For model training, SageMaker is reliant on the notebook interface and lifecycle while Lambda is agnostic to the model training environment – one can choose to train either locally or through EC2. This means that Lambda requires no changes to the model training process. On the other hand, SageMaker provides the added benefit of highly optimised native implementations of popular machine learning algorithms such as:

Using SageMaker C5 or P3 instances enables further optimisations for neural network training. C5 instances come with  Intel’s Advanced Vector Instructions optimisations while CUDA 9 and cuDNN 7 drivers on P3 instances take advantage of mixed precision training on the Volta V100 GPUs. Lastly, SageMaker’s formal deployment and serving module enables developers and data scientists to build models offline while using the service for model training through the SDK.

Model Deployment

SageMaker makes it easy and accessible for model deployment. The platform has the ability to autoscale inference APIs in a manner similar to attaching application load scalers to EC2 instances ( Furthermore, SageMaker conveniently enable data scientists to A/B test candidate model deployments in real time. Below is a diagram from the official SageMaker documentation that outlines the model deployment process. When deploying a model, SageMaker first creates a new EC2 instance, downloads the serialised model data from S3, pulls the docker container from ECR, and deploys the runtime required to run and serve the model. Finally, it mounts a volume with the model data to the runtime.

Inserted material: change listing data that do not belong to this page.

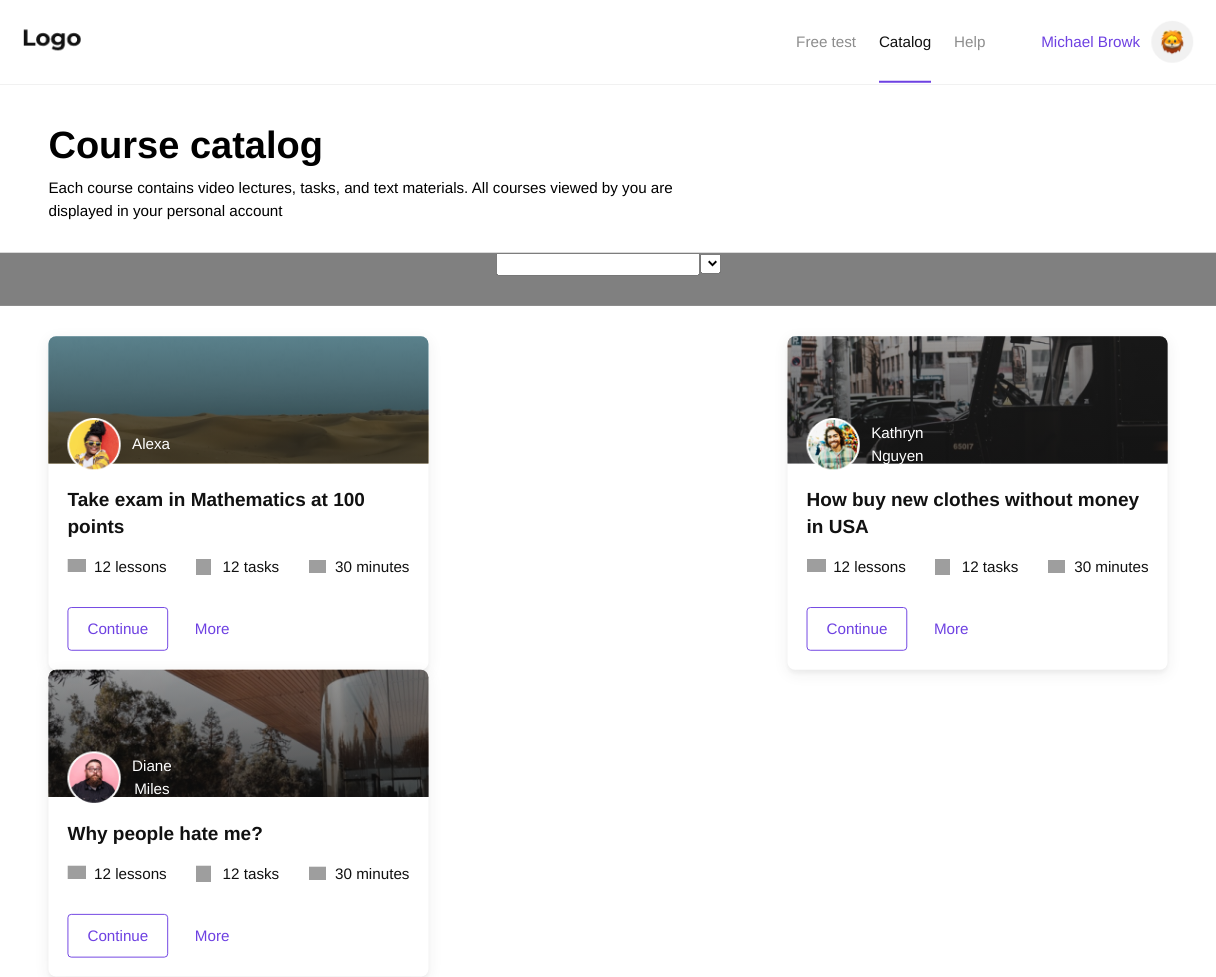
Repository: skydevil1604/vue-test-app
Page: /#/main-page
An editor plug-in stored every save of this project. The page is shown before and after the next save, followed by the edit.
The browser window is 1280 px wide. The pictures show the whole page, at 95% of full size.
Pictures or frames that could not be fetched are drawn as grey boxes. The project was rebuilt for these pictures with package versions that can differ from the ones it lists, and the page was loaded fresh each time. Also part of the build but not shown: src/components/Tabs.vue, src/components/Tab.vue, src/components/Login.vue, src/components/Registration.vue, src/components/AuthenticationForm.vue.

Above is the page before, as saved 2020-04-07 00:59:18.

### public/index.html
<!DOCTYPE html>
<html lang="en">
  <head>
    <meta charset="utf-8">
    <meta http-equiv="X-UA-Compatible" content="IE=edge">
    <meta name="viewport" content="width=device-width,initial-scale=1.0">
    <link rel="icon" href="<%= BASE_URL %>favicon.ico">
    <link rel="stylesheet" href="../src/assets/normalize.css">
    <title><%= htmlWebpackPlugin.options.title %></title>
  </head>
  <body style="margin:0 auto;">
    <noscript>
      <strong>We're sorry but <%= htmlWebpackPlugin.options.title %> doesn't work properly without JavaScript enabled. Please enable it to continue.</strong>
    </noscript>
    <div id="app"></div>
    <!-- built files will be auto injected -->
  </body>
</html>

### src/main.js
import Vue from 'vue'
import App from './App.vue'
import VueRouter from 'vue-router'
import router from './router';

Vue.config.productionTip = false;
Vue.use(VueRouter)

new Vue({
  render: h => h(App),
  router
}).$mount('#app');

### src/App.vue
<template>
  <div id="app">
    <router-view>
      <AuthenticationForm />
    </router-view>
  </div>
</template>

<script>
import AuthenticationForm from './components/AuthenticationForm';

export default {
  name: 'App',
  components: {
    AuthenticationForm
  }
}
</script>

<style>
#app {
  font-family: Avenir, Helvetica, Arial, sans-serif;
  -webkit-font-smoothing: antialiased;
  -moz-osx-font-smoothing: grayscale;
  text-align: center;
  display: flex;
  height: 100vh;
}

#app * {
  box-sizing: border-box;
}
</style>

### src/router/index.js
import Vue                        from 'vue';
import VueRouter                  from 'vue-router';
import MainPageComponent          from '@/components/MainPage';
import AuthenticationForm         from '@/components/AuthenticationForm';

Vue.use(VueRouter);

const router = new VueRouter({
    routes: [

      {
        path: '/main-page',
        name: 'mainPage',
        component: MainPageComponent,
      },
      {
        path: '/',
        name: 'authenticationForm',
        component: AuthenticationForm,
      },
    ]
  });

export default router;

### src/components/MainPage.vue
<template>
    <div class="main-page">
        <header class="header">
            <a class="logo" href="#">
                <img src="../assets/logo.png" alt="logo">
            </a>
            <nav class="navigation">
                <ul class="navigation__list">
                    <li class="navigation__item">
                        <a class="navigation__link" href="#">Free test</a>
                    </li>
                    <li class="navigation__item">
                        <a class="navigation__link navigation__link--active" href="#">Catalog</a>
                    </li>
                    <li class="navigation__item">
                        <a class="navigation__link" href="#">Help</a>
                    </li>
                </ul>
                <div class="navigation__profile">
                    <span class="navigation__user-name">Michael Browk</span>
                    <img class="navigation__user-photo" src="../assets/Lion.png" alt="">
                </div>
            </nav>
        </header>

        <section class="info">
            <h1 class="info__heading">Course catalog</h1>
            <p class="info__description">
                Each course contains video lectures, tasks, and text materials. All courses viewed by you are displayed in your personal account
            </p>
        </section>

        <section class="main-filter">
            <input type="search" name="search" id="search">
            <select name="" id=""></select>
        </section>

        <section class="main-content">
            <div class="post">
                <div class="post__header post__header--first-post">
                    <div class="post__author-photo">
                        <img src="../assets/ava1.png" alt="">
                        <span class="post__author-name">Alexa</span>
                    </div>
                </div>
                <div class="post__title">Take exam in Mathematics at 100 points</div>
                <div class="post__info">
                    <span class="post__lessons">12 lessons</span>
                    <span class="post__tasks">12 tasks</span>
                    <span class="post__minutes">30 minutes</span>
                </div>
                <div class="post__button-wrapper">
                    <button class="post__button post__button--main">Continue</button>
                    <button class="post__button post__button--secondary">More</button>
                </div>
            </div>
            <div class="post">
                <div class="post__header post__header--second-post">
                    <div class="post__author-photo">
                        <img src="../assets/ava2.png" alt="">
                        <span class="post__author-name">Kathryn Nguyen</span>
                    </div>
                </div>
                <div class="post__title">How buy new clothes without money in USA</div>
                <div class="post__info">
                    <span class="post__lessons">12 lessons</span>
                    <span class="post__tasks">12 tasks</span>
                    <span class="post__minutes">30 minutes</span>
                </div>
                <div class="post__button-wrapper">
                    <button class="post__button post__button--main">Continue</button>
                    <button class="post__button post__button--secondary">More</button>
                </div>
            </div>
            <div class="post">
                <div class="post__header post__header--third-post">
                    <div class="post__author-photo">
                        <img src="../assets/ava3.png" alt="">
                        <span class="post__author-name">Diane Miles</span>
                    </div>
                </div>
                <div class="post__title">Why people hate me?</div>
                <div class="post__info">
                    <span class="post__lessons">12 lessons</span>
                    <span class="post__tasks">12 tasks</span>
                    <span class="post__minutes">30 minutes</span>
                </div>
                <div class="post__button-wrapper">
                    <button class="post__button post__button--main">Continue</button>
                    <button class="post__button post__button--secondary">More</button>
                </div>
            </div>
        </section>
    </div>
</template>

<script>

export default {
    name: 'MainPageComponent',
}
</script>

<style lang="scss">
    .main-page {
        max-width: 1366px;
        width: 100%;
        margin: 0 auto;
    }

    .header {
        padding-top: 22px;
        padding-bottom: 22px;
        padding-left: 24px;
        padding-right: 24px;
        display: flex;
        justify-content: space-between;
        align-items: center;
        box-shadow: 0px 1px 0px rgba(17, 17, 17, 0.1);
    }

    .navigation {
        display: flex;
        align-items: center;
        width: 418px;
        justify-content: space-between;

            &__list {
                list-style: none;
                display: flex;
                padding: 0;
                margin: 0;

                  &:last-child {
                    margin-right: 0;
                }
            }

            &__item {
                margin-right: 24px;
                font-size: 16px;
                color: rgba(17, 17, 17, 0.48);

                    &:hover {
                        color: #111111;
                    }
            }

            &__link {
                text-decoration: none;
                font-style: normal;
                font-weight: normal;
                font-size: inherit;
                color: inherit;
                line-height: 24px;
                padding-bottom: 35px;
                    &--active {
                        border-top-width: 6px;
                        color: #111111;
                        box-shadow: inset 0px -2px 0px #6E41E2;
                    }
            }

            &__profile {
                display: flex;
                align-items: center;
                justify-content: space-between;
            }

            &__user-name {
                font-style: normal;
                font-weight: normal;
                font-size: 16px;
                line-height: 24px;
                color: #6E41E2;
                margin-right: 12px;
            }
    }

    .info {
        text-align: left;
        padding-top: 40px;
        padding-left: 51px;
        padding-bottom: 32px;
        max-width: 724px;

            &__heading {
                font-style: normal;
                font-weight: bold;
                font-size: 40px;
                line-height: 48px;
                margin:0;
                margin-bottom: 10px;
            }

            &__description {
                font-style: normal;
                font-weight: normal;
                font-size: 16px;
                line-height: 24px;
                margin:0;
            }
    }

    .main-filter {
        height: 56px;
        background-color: grey;
        padding-left: 51px;
        padding-right: 51px;
    }

    .main-content {
        padding-left: 51px;
        padding-right: 51px;
        display: flex;
        justify-content: space-between;
        padding-top: 32px;
        flex-wrap: wrap;
        margin-bottom: 77px;
    }

    .post {
        width: 400px;
        border-radius: 8px;
        position: relative;
        box-shadow: 0px 4px 16px rgba(51, 51, 51, 0.08), 0px 4px 4px rgba(51, 51, 51, 0.04);
        transition: all 0.6s ease;
            &:hover {
                transform: scale(1.05);
            }

            &__header {
                height: 134px;
                border-top-right-radius: 8px;
                border-top-left-radius: 8px;
                position: relative;
                margin-bottom: 24px;
                    &--first-post {
                        background-image: url('../assets/first-post-image.jpg');
                    }
                    &--second-post {
                        background-image: url('../assets/second-post-image.jpg');
                    }
                    &--third-post {
                        background-image: url('../assets/third-post-image.jpg');
                    }

                    &::before {
                        content: '';
                        position: absolute;
                        top: 0;
                        left: 0;
                        right: 0;
                        bottom: 0;
                        background: linear-gradient(180deg, rgba(17, 17, 17, 0.4) 0%, rgba(17, 17, 17, 0.72) 93.75%);
                        z-index: 1;
                        border-top-right-radius: 8px;
                        border-top-left-radius: 8px;
                    }
            }

            &__author-photo {
                position: absolute;
                left: 20px;
                bottom: -8px;
                width: 100px;
                height: 56px;
                z-index: 2;
                display: flex;
                align-items: center;
            }

            &__author-name {
                font-style: normal;
                font-weight: normal;
                font-size: 16px;
                line-height: 24px;
                color:#ffffff;
                margin-left: 12px;
            }

            &__title {
                font-size: 20px;
                line-height: 28px;
                color: #111111;
                padding-left: 20px;
                padding-right: 20px;
                font-weight: bold;
                text-align: left;
                margin-bottom: 17px;
            }

            &__info {
                display: flex;
                justify-content: space-between;
                margin-bottom: 32px;
                font-style: normal;
                font-weight: normal;
                font-size: 16px;
                line-height: 24px;
                color: #111111;
                padding-left: 20px;
                padding-right: 20px;
                margin-bottom: 96px;
            }

            &__lessons {
                padding-left: 28px;
                position: relative;
                    &::before {
                        content: '';
                        top: 3px;
                        left: 0;
                        width: 20px;
                        height: 14px;
                        position: absolute;
                        background-image: url('../assets/lessons-logo.svg');
                    }
            }

            &__tasks {
                padding-left: 28px;
                position: relative;
                    &::before {
                        content: '';
                        top: 3px;
                        left: 0;
                        width: 16px;
                        height: 17px;
                        position: absolute;
                        background-image: url('../assets/tasks-logo.svg');
                    }
            }

            &__minutes {
                padding-left: 28px;
                position: relative;
                    &::before {
                        content: '';
                        top: 4px;
                        left: 0;
                        width: 18px;
                        height: 14px;
                        position: absolute;
                        background-image: url('../assets/minutes-logo.svg');
                    }
            }
            &__button-wrapper {
                display: flex;
                justify-content: flex-start;
                position: absolute;
                bottom: 20px;
            }

            &__button {
                color: #6E41E2;
                padding: 10px 20px 10px 20px;
                font-style: normal;
                font-weight: normal;
                font-size: 16px;
                line-height: 24px;
                border-radius: 4px;
                background-color: #ffffff;
                outline: none;
                border: none;
                    &--main {
                        border: 1px solid #6E41E2;
                        margin-right: 8px;
                        margin-left: 20px;
                        &:hover {
                            background-color: #6E41E2;
                            color: #ffffff;
                        }
                    }
            }
    }


</style>

Loaded but not shown: src/assets/normalize.css (library)

After the next save:
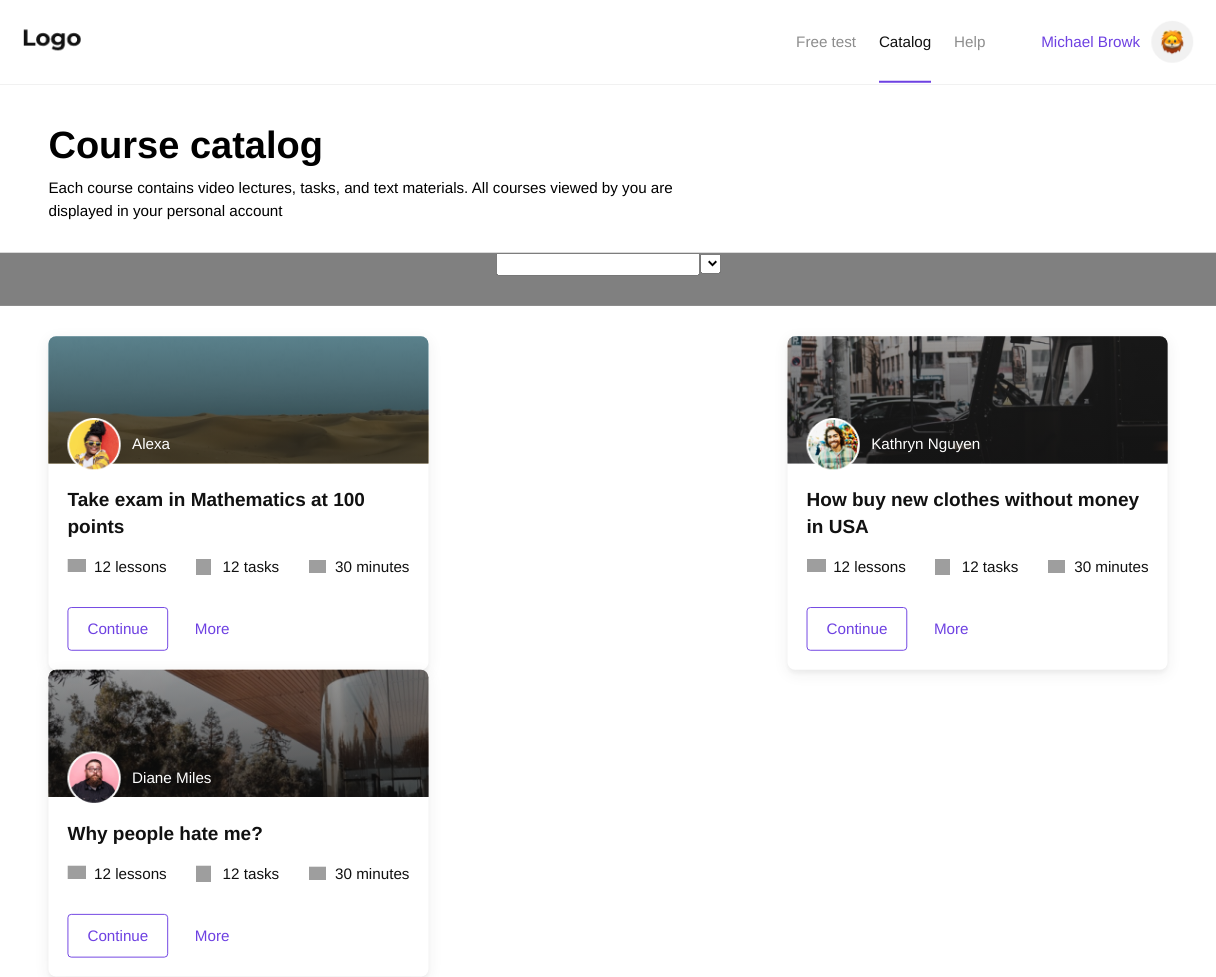
Saved 52 s later.
--- a/src/components/MainPage.vue
+++ b/src/components/MainPage.vue
@@ -263,7 +263,7 @@ export default {
                 position: absolute;
                 left: 20px;
                 bottom: -8px;
-                width: 100px;
+                width: 183px;
                 height: 56px;
                 z-index: 2;
                 display: flex;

In comparison, AWS Lambda provides greater flexibility and cost efficiency for model deployments with low interaction rates. However, the main drawbacks of Lambda include the inherent cold-start delay and the lack of GPU support (not that GPUs are needed for model predictions). Moreover, Lambda deployments are constrained to a maximum of 5 minutes of computation time and 50MB of compressed deployment size (in a zip or jar format). One can work around the package size constraint by uploading large dependencies to S3 and subsequently downloading and caching them to an in-memory directory such as /tmp on the first request. Furthermore, one can reduce cold start delays by using a model architectures with higher prediction throughput, driver optimisations, and/or continuously pinging the API every 5-10 minutes.


Overall, both Amazon SageMaker and AWS Lambda provide many benefits for the machine learning workflow. SageMaker’s Jupyter notebook interface for model building and training makes it extremely accessible to developers and data scientists. Moreover, the optimised implementations of popular machine learning algorithms such as K-means and boosted trees makes it attractive in the model training process. For machine learning models with variable demand, we recommend model deployments on AWS Lambda. However despite Lambda providing continuous horizontal scaling to the workload, we find that SageMaker’s ‘one-click’ deployment and built-in A/B testing enables us to quickly iterate across candidate model deployments — multiple minimal viable product at a time.

Further Reading